The Austrian First Republic is created out of the ashes of the empire in 1919. Otto, Charles' son, is forced to flee the country on 24 March 1919. He goes into exile in Switzerland. The Canal Valley region of Carinthia is ceded to the kingdom of Italy under the terms of the Treaty of St Germain. The Carinthian Plebiscite of 1920 sees the majority of Carinthia become a constituent state of Austria, while a small slice is adjoined to the kingdom of Serbs, Croats and Slovenes (the modern region of Slovenian Carinthia).

1922 - 1954

When Charles dies, Otto becomes head of the House of Habsburg with his mother, French-born Empress Zita, as guardian.

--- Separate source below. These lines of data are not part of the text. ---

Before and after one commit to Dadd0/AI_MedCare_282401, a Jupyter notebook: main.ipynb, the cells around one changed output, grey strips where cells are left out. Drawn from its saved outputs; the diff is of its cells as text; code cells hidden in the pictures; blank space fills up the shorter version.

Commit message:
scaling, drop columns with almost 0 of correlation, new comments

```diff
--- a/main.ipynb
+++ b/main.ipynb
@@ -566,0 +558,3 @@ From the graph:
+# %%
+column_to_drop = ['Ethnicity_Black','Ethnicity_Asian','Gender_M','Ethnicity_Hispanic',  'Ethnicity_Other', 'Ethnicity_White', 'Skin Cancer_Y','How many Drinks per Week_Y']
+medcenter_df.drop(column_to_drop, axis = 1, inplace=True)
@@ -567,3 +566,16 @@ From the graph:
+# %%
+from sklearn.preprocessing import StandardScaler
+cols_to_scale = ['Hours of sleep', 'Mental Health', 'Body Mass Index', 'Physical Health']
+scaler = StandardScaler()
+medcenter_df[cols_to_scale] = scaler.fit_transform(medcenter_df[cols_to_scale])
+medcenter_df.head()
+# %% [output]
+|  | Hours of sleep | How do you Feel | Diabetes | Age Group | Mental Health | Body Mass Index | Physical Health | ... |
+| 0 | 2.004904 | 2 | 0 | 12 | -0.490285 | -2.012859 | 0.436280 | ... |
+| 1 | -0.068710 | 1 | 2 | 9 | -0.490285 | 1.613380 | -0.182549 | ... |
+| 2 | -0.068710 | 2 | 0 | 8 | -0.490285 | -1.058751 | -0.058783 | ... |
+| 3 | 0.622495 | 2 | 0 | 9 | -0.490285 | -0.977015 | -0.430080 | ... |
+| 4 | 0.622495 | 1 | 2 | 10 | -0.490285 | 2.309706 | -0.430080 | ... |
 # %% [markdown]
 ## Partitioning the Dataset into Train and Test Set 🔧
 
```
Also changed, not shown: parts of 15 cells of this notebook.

Following a failed attempt to re-establish the empire in the same year, Otto is exiled to Spain until 1929, Belgium (1929-1940 - where he studies at university and gains a doctorate), France (1940), USA (1940-1944), and then France & Spain (1944-1954).

1922 - 2007

Otto von Habsburg

Son. Born 20 November 1912. Died 4 July 2011.

1922 - 1930

Zita von Bourbon-Parma

Mother and guardian.

1936

The republican Popular Front government in Spain defeats the right wing National Front in elections, forming the new government. In July, General Francisco Franco and a combination of monarchists and conservatives initiates a coup d'etat which triggers the Spanish Civil War. Franco makes it clear that he will never accept Alfonso as king, instead preferring to play diplomatic games with all three claimants, the last of these being Archduke Charles of Habsburg and Bourbon, a grandson of Charles (VII) of Bourbon Spain through the female line.

1938 - 1945

Austria is forcibly annexed to Nazi Germany.

1945 - 1950

Austria is subject to Allied military occupation.

1950

The Austrian Second Republic is created.

1951 - 1999

In 1951 Otto marries Princess Regina von Saxonia Sachsen-Meiningen (born 1925). From 1966, after relinquishing his claim to inherit the empire (in 1961), he is allowed access into Austria, and becomes a member of the European Parliament for the CSU on 10 June 1979. In 1999 he stands down for health reasons.

2007

On 1 January 2007, Otto relinquishes his status as head of the House of Habsburg in favour of his son and heir, Karl.

2007 - Present

Karl von Habsburg-Lothringen

Son. Born 11 January 1961.

Ferdinand von Habsburg-Lothringen

Son and heir. Born 21 June 1997.